**Problem to solve:** Find every line in the records below that holds the word "pointsize", and copy each one.

+++++

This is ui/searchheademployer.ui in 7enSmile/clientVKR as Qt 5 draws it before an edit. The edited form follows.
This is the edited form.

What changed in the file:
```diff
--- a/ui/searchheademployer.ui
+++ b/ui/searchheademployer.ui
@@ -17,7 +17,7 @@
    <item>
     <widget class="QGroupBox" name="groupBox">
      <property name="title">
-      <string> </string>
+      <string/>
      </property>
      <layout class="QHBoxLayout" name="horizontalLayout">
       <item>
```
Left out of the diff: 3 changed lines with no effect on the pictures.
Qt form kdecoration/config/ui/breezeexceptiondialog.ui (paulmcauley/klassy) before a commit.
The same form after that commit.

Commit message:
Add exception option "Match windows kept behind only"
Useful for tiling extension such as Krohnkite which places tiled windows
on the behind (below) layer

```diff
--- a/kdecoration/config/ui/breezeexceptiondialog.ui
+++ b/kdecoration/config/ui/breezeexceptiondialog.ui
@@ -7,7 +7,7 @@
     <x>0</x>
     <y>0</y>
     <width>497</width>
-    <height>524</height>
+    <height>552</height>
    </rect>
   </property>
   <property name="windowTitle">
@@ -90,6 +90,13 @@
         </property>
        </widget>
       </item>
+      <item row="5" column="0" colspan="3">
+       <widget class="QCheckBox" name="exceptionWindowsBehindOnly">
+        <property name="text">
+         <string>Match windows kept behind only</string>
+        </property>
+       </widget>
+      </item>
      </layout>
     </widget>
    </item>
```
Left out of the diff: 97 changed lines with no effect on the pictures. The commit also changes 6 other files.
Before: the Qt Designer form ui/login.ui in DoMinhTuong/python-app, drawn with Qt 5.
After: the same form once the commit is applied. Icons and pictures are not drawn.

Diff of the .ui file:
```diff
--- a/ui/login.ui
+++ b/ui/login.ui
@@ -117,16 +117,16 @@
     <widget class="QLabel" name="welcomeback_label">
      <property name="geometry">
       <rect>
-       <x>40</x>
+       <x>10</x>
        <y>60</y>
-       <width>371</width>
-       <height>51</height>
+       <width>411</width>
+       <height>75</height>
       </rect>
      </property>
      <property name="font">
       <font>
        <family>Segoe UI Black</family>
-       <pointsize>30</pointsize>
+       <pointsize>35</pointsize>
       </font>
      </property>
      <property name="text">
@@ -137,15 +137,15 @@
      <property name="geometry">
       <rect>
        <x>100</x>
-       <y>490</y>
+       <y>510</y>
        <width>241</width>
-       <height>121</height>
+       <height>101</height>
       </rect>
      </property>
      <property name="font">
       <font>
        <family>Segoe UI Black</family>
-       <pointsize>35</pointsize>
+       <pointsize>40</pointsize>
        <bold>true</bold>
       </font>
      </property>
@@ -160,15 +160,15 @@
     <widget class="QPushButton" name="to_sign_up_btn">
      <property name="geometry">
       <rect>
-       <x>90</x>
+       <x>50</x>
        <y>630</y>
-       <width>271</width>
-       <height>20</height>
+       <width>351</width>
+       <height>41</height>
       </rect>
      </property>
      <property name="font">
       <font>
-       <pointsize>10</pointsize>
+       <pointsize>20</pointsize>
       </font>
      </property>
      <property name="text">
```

+++++

**Result of the task:**
-       <pointsize>30</pointsize>
+       <pointsize>35</pointsize>
-       <pointsize>35</pointsize>
+       <pointsize>40</pointsize>
-       <pointsize>10</pointsize>
+       <pointsize>20</pointsize>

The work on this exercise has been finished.